Thursday, May 16, 2013

Could You Become a Victim of Car-Hacking?

It's not carjacking.  Nobody with a gun jumping into the driver's seat and speeding off with your ride.

It's car-hacking.   A cyber criminal hacking into a car's computer systems to wreak havoc.

Senate Commerce Committee chairman Jay Rockefeller, a West Virginia Democrat, said while he's excited about safety improvements through technology, he's concerned about new risks including cyber security.

"As our cars become more connected – to the internet, to wireless networks, with each other, and with our infrastructure – are they at risk of catastrophic cyber attacks?" Senator Rockefeller asked in his opening statement prepared for the hearing.
Cars are increasingly controlled electronically rather than mechanically, from acceleration and starting to rolling down the windows.
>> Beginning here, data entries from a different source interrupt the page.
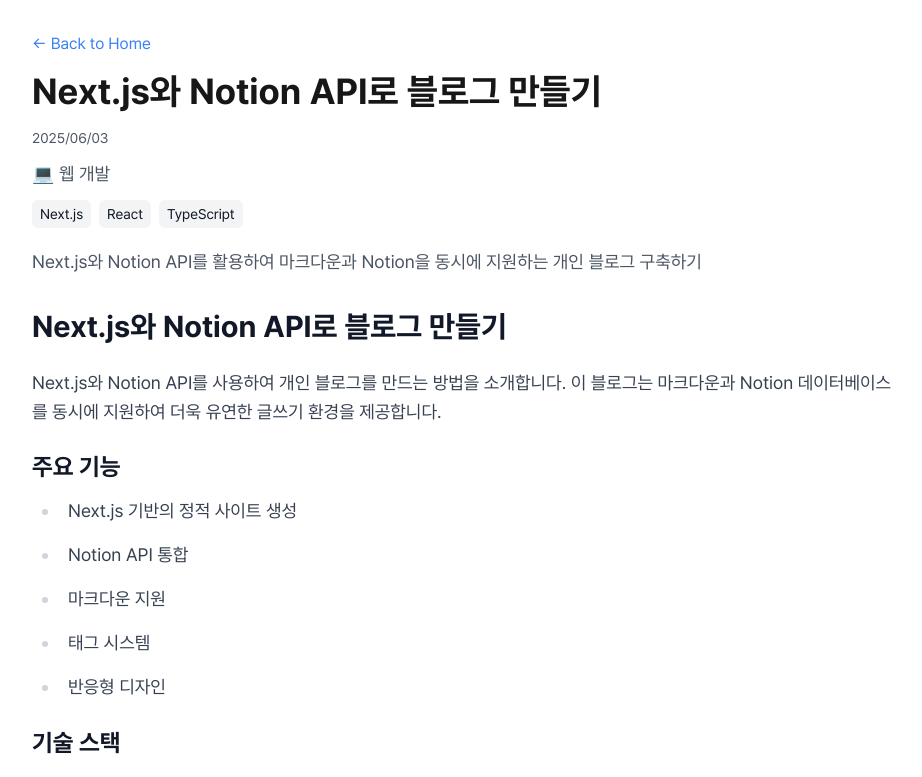
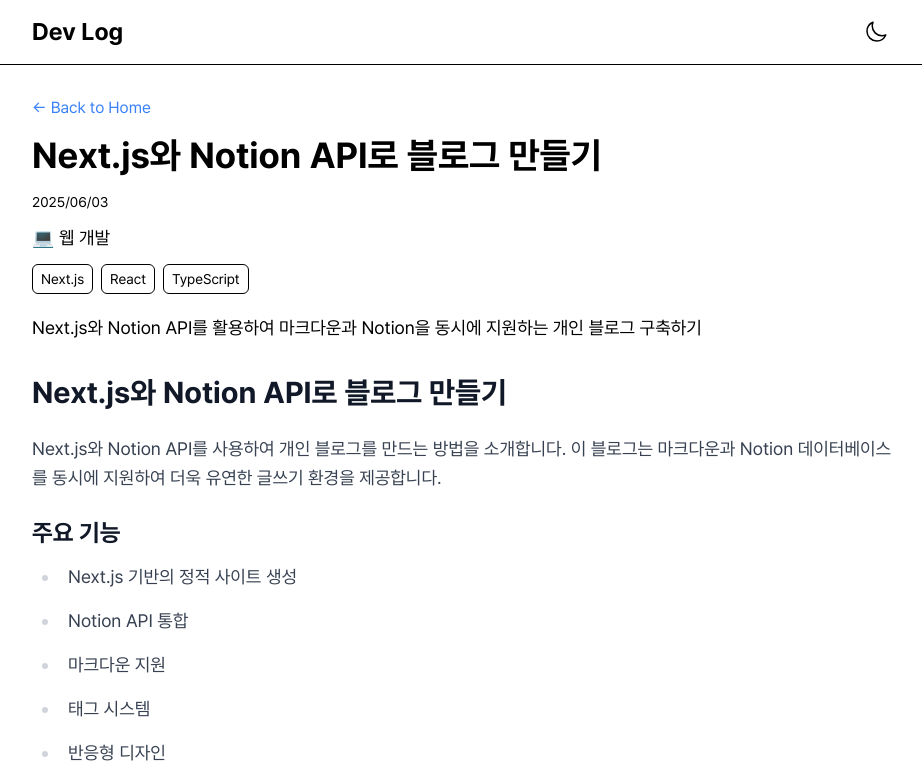
Before and after one commit to devsoob/dev-soob-log, a Next.js app: page /posts/2025-06-03-nextjs-notion-blog in a window 1280 px wide. Shown: the top 777 px of the page, without its empty margins (176-1098 px from the left). Built offline with nearby package versions, Linux system fonts and the light colour scheme; no server answers.

Commit message:
Style: Update dark mode and UI components design

```diff
--- /dev/null
+++ b/components/Header.tsx
@@ -0,0 +1,15 @@
+import Link from 'next/link';
+import ThemeToggle from './ThemeToggle';
+
+export default function Header() {
+  return (
+    <header className="fixed top-0 left-0 right-0 bg-white dark:bg-black z-50 border-b border-black dark:border-white">
+      <div className="max-w-4xl mx-auto px-4 h-16 flex justify-between items-center">
+        <Link href="/" className="text-2xl font-bold text-black dark:text-white">
+          Dev Log
+        </Link>
+        <ThemeToggle />
+      </div>
+    </header>
+  );
+}
--- a/components/PostCard.tsx
+++ b/components/PostCard.tsx
@@ -28,18 +28,18 @@ function PostCard({ post }: PostCardProps) {
   const formattedDate = React.useMemo(() => formatDate(post.date), [post.date]);
 
   return (
-    <div className="block border rounded-lg p-6 mb-4 hover:shadow-lg transition-shadow">
+    <div className="block border border-black dark:border-white rounded-lg p-6 mb-4">
       <Link
         href={`/posts/${post.slug}`}
         className="block"
         prefetch={true}
       >
         <article>
-          <h2 className="text-2xl font-bold mb-2">{post.title}</h2>
-          <div className="text-gray-600 dark:text-white text-sm mb-3">
+          <h2 className="text-2xl font-bold mb-2 text-black dark:text-white">{post.title}</h2>
+          <div className="text-black dark:text-white text-sm mb-3">
             {formattedDate}
           </div>
-          <p className="text-gray-600 dark:text-white mb-4">{post.description}</p>
+          <p className="text-black dark:text-white mb-4">{post.description}</p>
         </article>
       </Link>
       {post.tags && post.tags.length > 0 && (
--- a/components/Tag.tsx
+++ b/components/Tag.tsx
@@ -9,7 +9,7 @@ interface TagProps {
 }
 
 export default function Tag({ name, count, className = '', onClick }: TagProps) {
-  const baseClasses = 'inline-flex items-center px-3 py-1 rounded-full text-sm font-medium bg-gray-100 text-gray-800 hover:bg-gray-200 transition-colors';
+  const baseClasses = 'inline-flex items-center px-2 py-1 rounded-md text-sm bg-white dark:bg-black border border-black dark:border-white text-black dark:text-white';
 
   if (onClick) {
     return (
@@ -19,7 +19,7 @@ export default function Tag({ name, count, className = '', onClick }: TagProps)
       >
         {name}
         {count !== undefined && (
-          <span className="ml-2 bg-gray-200 px-2 py-0.5 rounded-full text-xs">
+          <span className="ml-2 bg-gray-800 dark:bg-gray-200 px-2 py-0.5 rounded-full text-xs">
             {count}
           </span>
         )}
@@ -34,7 +34,7 @@ export default function Tag({ name, count, className = '', onClick }: TagProps)
     >
       {name}
       {count !== undefined && (
-        <span className="ml-2 bg-gray-200 px-2 py-0.5 rounded-full text-xs">
+        <span className="ml-2 bg-gray-800 dark:bg-gray-200 px-2 py-0.5 rounded-full text-xs">
           {count}
         </span>
       )}
--- /dev/null
+++ b/components/ThemeToggle.tsx
@@ -0,0 +1,72 @@
+import { useEffect, useState } from 'react';
+
+export default function ThemeToggle() {
+  const [theme, setTheme] = useState<'light' | 'dark'>('light');
+
+  useEffect(() => {
+    // 초기 테마 설정
+    if (typeof window !== 'undefined') {
+      if (localStorage.theme === 'dark' || (!('theme' in localStorage) && window.matchMedia('(prefers-color-scheme: dark)').matches)) {
+        setTheme('dark');
+        document.documentElement.classList.add('dark');
+      } else {
+        setTheme('light');
+        document.documentElement.classList.remove('dark');
+      }
+    }
+  }, []);
+
+  const toggleTheme = () => {
+    if (theme === 'light') {
+      setTheme('dark');
+      localStorage.theme = 'dark';
+      document.documentElement.classList.add('dark');
+    } else {
+      setTheme('light');
+      localStorage.theme = 'light';
+      document.documentElement.classList.remove('dark');
+    }
+  };
+
+  return (
+    <button
+      onClick={toggleTheme}
+      className="p-2 rounded-full"
+      aria-label="Toggle theme"
+    >
+      {theme === 'light' ? (
+        // Moon icon for light mode
+        <svg
+          xmlns="http://www.w3.org/2000/svg"
+          fill="none"
+          viewBox="0 0 24 24"
+          strokeWidth={1.5}
+          stroke="currentColor"
+          className="w-6 h-6 text-black"
+        >
+          <path
+            strokeLinecap="round"
+            strokeLinejoin="round"
+            d="M21.752 15.002A9.718 9.718 0 0118 15.75c-5.385 0-9.75-4.365-9.75-9.75 0-1.33.266-2.597.748-3.752A9.753 9.753 0 003 11.25C3 16.635 7.365 21 12.75 21a9.753 9.753 0 009.002-5.998z"
+          />
+        </svg>
+      ) : (
+        // Sun icon for dark mode
+        <svg
+          xmlns="http://www.w3.org/2000/svg"
+          fill="none"
+          viewBox="0 0 24 24"
+          strokeWidth={1.5}
+          stroke="currentColor"
+          className="w-6 h-6 text-white"
+        >
+          <path
+            strokeLinecap="round"
+            strokeLinejoin="round"
+            d="M12 3v2.25m6.364.386l-1.591 1.591M21 12h-2.25m-.386 6.364l-1.591-1.591M12 18.75V21m-4.773-4.227l-1.591 1.591M5.25 12H3m4.227-4.773L5.636 5.636M15.75 12a3.75 3.75 0 11-7.5 0 3.75 3.75 0 017.5 0z"
+          />
+        </svg>
+      )}
+    </button>
+  );
+}
--- a/pages/index.tsx
+++ b/pages/index.tsx
@@ -5,6 +5,7 @@ import PostCard from "@/components/PostCard";
 import Search from "@/components/Search";
 import Head from "next/head";
 import { useState } from "react";
+import Header from "@/components/Header";
 
 interface Props {
   posts: UnifiedPost[];
@@ -32,14 +33,9 @@ export default function Home({ posts }: Props) {
         <meta property="og:type" content="website" />
       </Head>
 
-      <main className="max-w-4xl mx-auto px-4 py-8">
-        <header className="mb-12">
-          <h1 className="text-4xl font-bold mb-4">Dev Log</h1>
-          <p className="text-xl text-gray-600 dark:text-gray-300">
-            Thoughts, learnings, and experiences in software development
-          </p>
-        </header>
-
+      <div className="min-h-screen bg-white dark:bg-black">
+        <Header />
+        <main className="max-w-4xl mx-auto px-4 pt-24 pb-8">
           <div className="mb-8">
             <Search onSearchResults={handleSearchResults} />
           </div>
@@ -51,13 +47,14 @@ export default function Home({ posts }: Props) {
               ))
             ) : (
               searchResults !== null && (
-              <p className="text-center text-gray-600 dark:text-gray-300 py-8">
+                <p className="text-center text-black dark:text-white py-8">
                   검색 결과가 없습니다.
                 </p>
               )
             )}
           </section>
         </main>
+      </div>
     </>
   );
 }
--- a/pages/posts/[slug].tsx
+++ b/pages/posts/[slug].tsx
@@ -1,10 +1,11 @@
 import { GetStaticProps, GetStaticPaths } from 'next';
-import { UnifiedPost } from '@/types/post';
-import { getPublishedPosts } from '@/lib/posts';
 import { MDXRemote } from 'next-mdx-remote';
 import { serialize } from 'next-mdx-remote/serialize';
 import Head from 'next/head';
 import Link from 'next/link';
+import { getPublishedPosts } from '@/lib/posts';
+import { UnifiedPost } from '@/types/post';
+import Header from '@/components/Header';
 
 interface PostPageProps {
   post: UnifiedPost;
@@ -15,18 +16,20 @@ export default function PostPage({ post, mdxSource }: PostPageProps) {
   if (!post) return <div>Post not found</div>;
 
   return (
-    <article className="max-w-4xl mx-auto px-4 py-8">
+    <div className="min-h-screen bg-white dark:bg-black">
       <Head>
         <title>{post.title}</title>
         <meta name="description" content={post.description} />
       </Head>
 
-      <header className="mb-8">
+      <Header />
+
+      <article className="max-w-4xl mx-auto px-4 pt-24 pb-8">
         <Link href="/" className="text-blue-500 hover:text-blue-600 mb-4 inline-block">
           ← Back to Home
         </Link>
-        <h1 className="text-4xl font-bold mb-4">{post.title}</h1>
-        <div className="flex flex-col gap-3 text-gray-600 dark:text-white">
+        <h1 className="text-4xl font-bold mb-4 text-black dark:text-white">{post.title}</h1>
+        <div className="flex flex-col gap-3 text-black dark:text-white">
           <time dateTime={post.date} className="text-sm">
             {new Date(post.date).toLocaleDateString('ko-KR', {
               year: 'numeric',
@@ -40,20 +43,20 @@ export default function PostPage({ post, mdxSource }: PostPageProps) {
           {post.tags.length > 0 && (
             <div className="flex flex-wrap gap-2">
               {post.tags.map(tag => (
-                <span key={tag} className="bg-gray-100 px-2 py-1 rounded-md text-sm text-gray-900">
+                <span key={tag} className="bg-white dark:bg-black border border-black dark:border-white px-2 py-1 rounded-md text-sm">
                   {tag}
                 </span>
               ))}
             </div>
           )}
-          <p className="text-gray-600 dark:text-white mt-2 text-lg">{post.description}</p>
+          <p className="mt-2 text-lg">{post.description}</p>
         </div>
-      </header>
 
-      <div className="prose prose-lg max-w-none dark:prose-invert dark:text-white prose-headings:dark:text-white prose-p:dark:text-white prose-strong:dark:text-white prose-em:dark:text-white prose-code:dark:text-white prose-pre:dark:text-white">
-        <MDXRemote {...mdxSource} />
-      </div>
-    </article>
+        <div className="prose prose-lg max-w-none dark:prose-invert mt-8">
+          <MDXRemote {...mdxSource} />
+        </div>
+      </article>
+    </div>
   );
 }
 
--- a/tailwind.config.js
+++ b/tailwind.config.js
@@ -6,7 +6,7 @@ module.exports = {
     './pages/**/*.{js,ts,jsx,tsx,mdx}',
     './components/**/*.{js,ts,jsx,tsx,mdx}',
   ],
-  darkMode: 'media',
+  darkMode: 'class',
   theme: {
     extend: {
       fontFamily: {
```
Lines whose indentation alone changed are shown as unchanged.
Infotainment systems connect drivers to satellite and wireless networks.

Today's typical luxury car has more than 100 million lines of computer code, while software and electronics account for 40 per cent of the car's cost and half of warranty claims, said John D. Lee, a professor at the University of Wisconsin-Madison's industrial and systems engineering department.

Not exactly sure why someone would do this although imagine if terrorists could send vehicles careening out of control on busy highways?  In our automobile-dependent society what would happen if confidence in our essential conveyance was shattered?


Al said...

Can't remember where, but I recently saw a tv show where with simple equipment researchers were able to remotely turn on the car's brakes, overriding the driver's control.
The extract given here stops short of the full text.